◆ **Work instruction**:
Go over the lines below, and when one contains the word "event", copy it.

(Front-end code change data)
::::

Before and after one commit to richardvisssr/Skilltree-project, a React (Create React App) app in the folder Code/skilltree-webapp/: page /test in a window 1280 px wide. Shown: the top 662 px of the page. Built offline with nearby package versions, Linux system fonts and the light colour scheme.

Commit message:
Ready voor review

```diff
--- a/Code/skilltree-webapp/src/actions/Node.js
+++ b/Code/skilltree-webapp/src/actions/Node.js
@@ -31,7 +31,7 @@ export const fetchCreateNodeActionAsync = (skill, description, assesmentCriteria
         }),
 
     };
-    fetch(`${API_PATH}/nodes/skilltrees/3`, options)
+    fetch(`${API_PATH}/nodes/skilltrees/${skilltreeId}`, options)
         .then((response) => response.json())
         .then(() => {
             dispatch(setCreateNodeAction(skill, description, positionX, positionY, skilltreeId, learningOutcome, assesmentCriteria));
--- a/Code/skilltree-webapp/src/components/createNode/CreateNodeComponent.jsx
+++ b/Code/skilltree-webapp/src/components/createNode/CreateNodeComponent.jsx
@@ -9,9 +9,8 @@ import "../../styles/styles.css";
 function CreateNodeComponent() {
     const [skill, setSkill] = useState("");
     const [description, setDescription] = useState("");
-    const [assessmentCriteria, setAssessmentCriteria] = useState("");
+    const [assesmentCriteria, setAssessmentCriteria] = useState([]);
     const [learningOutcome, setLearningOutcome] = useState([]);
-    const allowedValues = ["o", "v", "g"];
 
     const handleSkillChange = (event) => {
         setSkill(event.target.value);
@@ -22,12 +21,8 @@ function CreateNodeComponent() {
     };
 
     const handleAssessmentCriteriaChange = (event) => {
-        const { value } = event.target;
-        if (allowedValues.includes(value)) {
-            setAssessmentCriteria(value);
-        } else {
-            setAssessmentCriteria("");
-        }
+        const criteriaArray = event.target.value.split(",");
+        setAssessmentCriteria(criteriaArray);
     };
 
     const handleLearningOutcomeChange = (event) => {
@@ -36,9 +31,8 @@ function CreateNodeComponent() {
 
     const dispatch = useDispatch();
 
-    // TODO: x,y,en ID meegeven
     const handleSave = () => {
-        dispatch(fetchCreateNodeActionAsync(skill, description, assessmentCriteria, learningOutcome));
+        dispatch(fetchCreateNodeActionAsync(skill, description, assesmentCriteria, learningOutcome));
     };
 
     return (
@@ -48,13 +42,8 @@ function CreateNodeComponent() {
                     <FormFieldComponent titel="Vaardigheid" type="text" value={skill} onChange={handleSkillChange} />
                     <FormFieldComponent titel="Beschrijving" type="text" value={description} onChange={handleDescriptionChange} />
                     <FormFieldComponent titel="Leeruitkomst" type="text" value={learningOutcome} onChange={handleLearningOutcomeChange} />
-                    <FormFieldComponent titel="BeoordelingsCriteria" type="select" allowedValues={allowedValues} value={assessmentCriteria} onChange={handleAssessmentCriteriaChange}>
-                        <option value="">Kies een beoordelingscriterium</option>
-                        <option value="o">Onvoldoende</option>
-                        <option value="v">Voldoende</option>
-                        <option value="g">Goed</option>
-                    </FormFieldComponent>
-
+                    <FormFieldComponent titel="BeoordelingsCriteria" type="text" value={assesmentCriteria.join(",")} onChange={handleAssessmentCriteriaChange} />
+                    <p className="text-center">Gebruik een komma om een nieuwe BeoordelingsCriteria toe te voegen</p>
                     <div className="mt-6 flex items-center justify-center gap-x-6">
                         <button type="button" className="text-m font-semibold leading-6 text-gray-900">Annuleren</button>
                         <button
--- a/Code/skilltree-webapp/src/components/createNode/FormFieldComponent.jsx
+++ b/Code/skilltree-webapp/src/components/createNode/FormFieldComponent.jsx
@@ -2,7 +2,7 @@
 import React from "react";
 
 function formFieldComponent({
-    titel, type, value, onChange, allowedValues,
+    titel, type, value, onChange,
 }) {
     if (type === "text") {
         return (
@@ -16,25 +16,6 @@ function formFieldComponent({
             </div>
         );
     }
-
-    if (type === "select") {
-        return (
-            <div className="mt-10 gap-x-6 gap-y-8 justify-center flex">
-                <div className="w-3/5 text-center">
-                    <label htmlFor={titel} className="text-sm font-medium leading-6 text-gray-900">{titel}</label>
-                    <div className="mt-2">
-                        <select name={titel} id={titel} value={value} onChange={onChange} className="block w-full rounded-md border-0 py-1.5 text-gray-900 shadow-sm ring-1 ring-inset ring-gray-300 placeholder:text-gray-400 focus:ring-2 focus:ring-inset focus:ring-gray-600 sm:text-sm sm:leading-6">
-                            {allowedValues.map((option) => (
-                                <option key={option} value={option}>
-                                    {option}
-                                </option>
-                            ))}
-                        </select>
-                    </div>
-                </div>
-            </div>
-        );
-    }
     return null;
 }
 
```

::::

◆ **Answer section**:
     const handleSkillChange = (event) => {
         setSkill(event.target.value);
     const handleAssessmentCriteriaChange = (event) => {
-        const { value } = event.target;
+        const criteriaArray = event.target.value.split(",");
     const handleLearningOutcomeChange = (event) => {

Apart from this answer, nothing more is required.